Green space integral to CSU
BY REID MAY
MAY 6, 2010
When planners at Cleveland State University begin considering the design of a new structure, a number of important elements are carefully considered. Green space and its impact on the atmosphere of the building, the environment and potential occupants, is always one of them.
“Creating a structure on an urban campus makes any green space that much more precious,” says Ed Schmittgen, university architect at CSU. “We want the green space we create to be here for a long time.”
To guarantee that longevity, Schmittgen and his team have created what they call the “green space network,” a proposal for connecting campus green spaces in an outdoor-innerlink style.
“The idea is to create a path that is equally convenient [to the innerlink] and links green across the campus,” Schmittgen says.
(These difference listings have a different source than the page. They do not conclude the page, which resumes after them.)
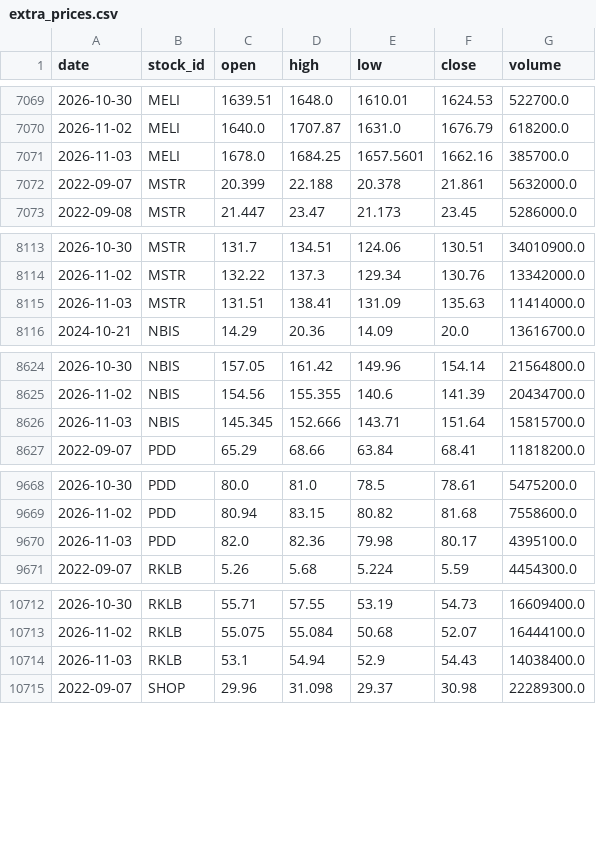
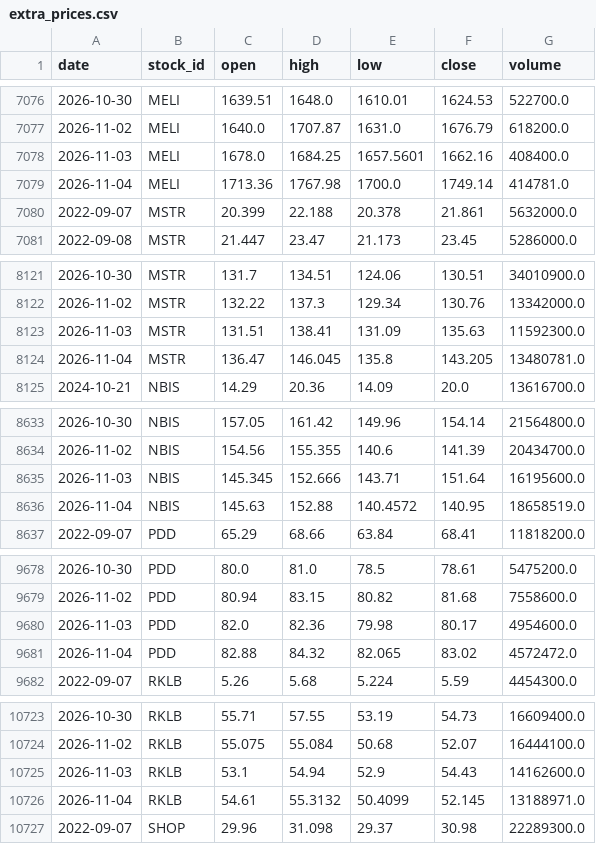
Before and after one commit to LiSh-chen/ForClaude, a CSV file: stock-derby/data/extra_prices.csv, drawn as a sheet; only a part is shown, gaps mark what is left out; the diff covers the shown part only.

```diff
--- a/stock-derby/data/extra_prices.csv
+++ b/stock-derby/data/extra_prices.csv
@@ -7070,3 +7077,4 @@ date,stock_id,open,high,low,close,volume
 2026-11-02,MELI,1640.0,1707.87,1631.0,1676.79,618200.0
-2026-11-03,MELI,1678.0,1684.25,1657.5601,1662.16,385700.0
+2026-11-03,MELI,1678.0,1684.25,1657.5601,1662.16,408400.0
+2026-11-04,MELI,1713.36,1767.98,1700.0,1749.14,414781.0
 2022-09-07,MSTR,20.399,22.188,20.378,21.861,5632000.0
@@ -8114,3 +8122,4 @@ date,stock_id,open,high,low,close,volume
 2026-11-02,MSTR,132.22,137.3,129.34,130.76,13342000.0
-2026-11-03,MSTR,131.51,138.41,131.09,135.63,11414000.0
+2026-11-03,MSTR,131.51,138.41,131.09,135.63,11592300.0
+2026-11-04,MSTR,136.47,146.045,135.8,143.205,13480781.0
 2024-10-21,NBIS,14.29,20.36,14.09,20.0,13616700.0
@@ -8625,3 +8634,4 @@ date,stock_id,open,high,low,close,volume
 2026-11-02,NBIS,154.56,155.355,140.6,141.39,20434700.0
-2026-11-03,NBIS,145.345,152.666,143.71,151.64,15815700.0
+2026-11-03,NBIS,145.345,152.666,143.71,151.64,16195600.0
+2026-11-04,NBIS,145.63,152.88,140.4572,140.95,18658519.0
 2022-09-07,PDD,65.29,68.66,63.84,68.41,11818200.0
@@ -9669,3 +9679,4 @@ date,stock_id,open,high,low,close,volume
 2026-11-02,PDD,80.94,83.15,80.82,81.68,7558600.0
-2026-11-03,PDD,82.0,82.36,79.98,80.17,4395100.0
+2026-11-03,PDD,82.0,82.36,79.98,80.17,4954600.0
+2026-11-04,PDD,82.88,84.32,82.065,83.02,4572472.0
 2022-09-07,RKLB,5.26,5.68,5.224,5.59,4454300.0
@@ -10713,3 +10724,4 @@ date,stock_id,open,high,low,close,volume
 2026-11-02,RKLB,55.075,55.084,50.68,52.07,16444100.0
-2026-11-03,RKLB,53.1,54.94,52.9,54.43,14038400.0
+2026-11-03,RKLB,53.1,54.94,52.9,54.43,14162600.0
+2026-11-04,RKLB,54.61,55.3132,50.4099,52.145,13188971.0
 2022-09-07,SHOP,29.96,31.098,29.37,30.98,22289300.0
```
Also changed, not shown: 10 added rows and 7 edited cells elsewhere in this file, stock-derby/data/extra_earnings.csv, 1 other file.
To achieve this effect, planners have begun to establish primary paths through campus, which will focus a great deal on green areas.
“We want to encourage pedestrian movement out there,” says Schmittgen. “We love the innerlink, but we would like to encourage people to use outdoor paths.” On an east to west heading, Schmittgen focuses on Euclid Avenue and the green plazas and lawns that dot the street as you move past campus.
“I like the undulating free form edge along Euclid that sets the green space back,” says Schmittgen. “This change in appearance, gravitating away from the canyon-like look of many downtown streets, makes Cleveland State more inviting.”
“I think at Cleveland State, we wouldn’t have outdoor community if it were all cement,” says LeeAnn Westfall, co-founder of Student Environmental Movement, the group responsible for the rooftop garden at the recreation center. “It has really brought students together.”
“When you allow for green spaces around campus it enhances community interaction because those spaces naturally encourage interaction,” says Schmittgen. The main plaza and the science and research plaza are two prime examples Schmittgen cites.
The other green paths included in the master plan run north to south, along East 19th and East 24th streets. Long term, the three corridors should create a more connected campus.
“You want people to be able to flow through it,” says Schmittgen. “It is about connecting and interweaving. We think a lot about how to accomplish that.” Some of the obstacles confronting planners include the durability of plants and the viability of sites on campus.
However, benefits are immense. “CSU is the largest footprint downtown,” says Westfall.
“It is our responsibility to have green space to reduce pollution into sewer system and the velocity of rainwater, which can overwhelm the sewer system and lead to overflow.”
Westfall mentions direct student benefits as well, saying, “Nature helps you relax. It’s easier than going to the library—a serenity in the mix of all that concrete.” In fact, Westfall cites studies that show hospital patients who heal better with green spaces and expects similar results for students.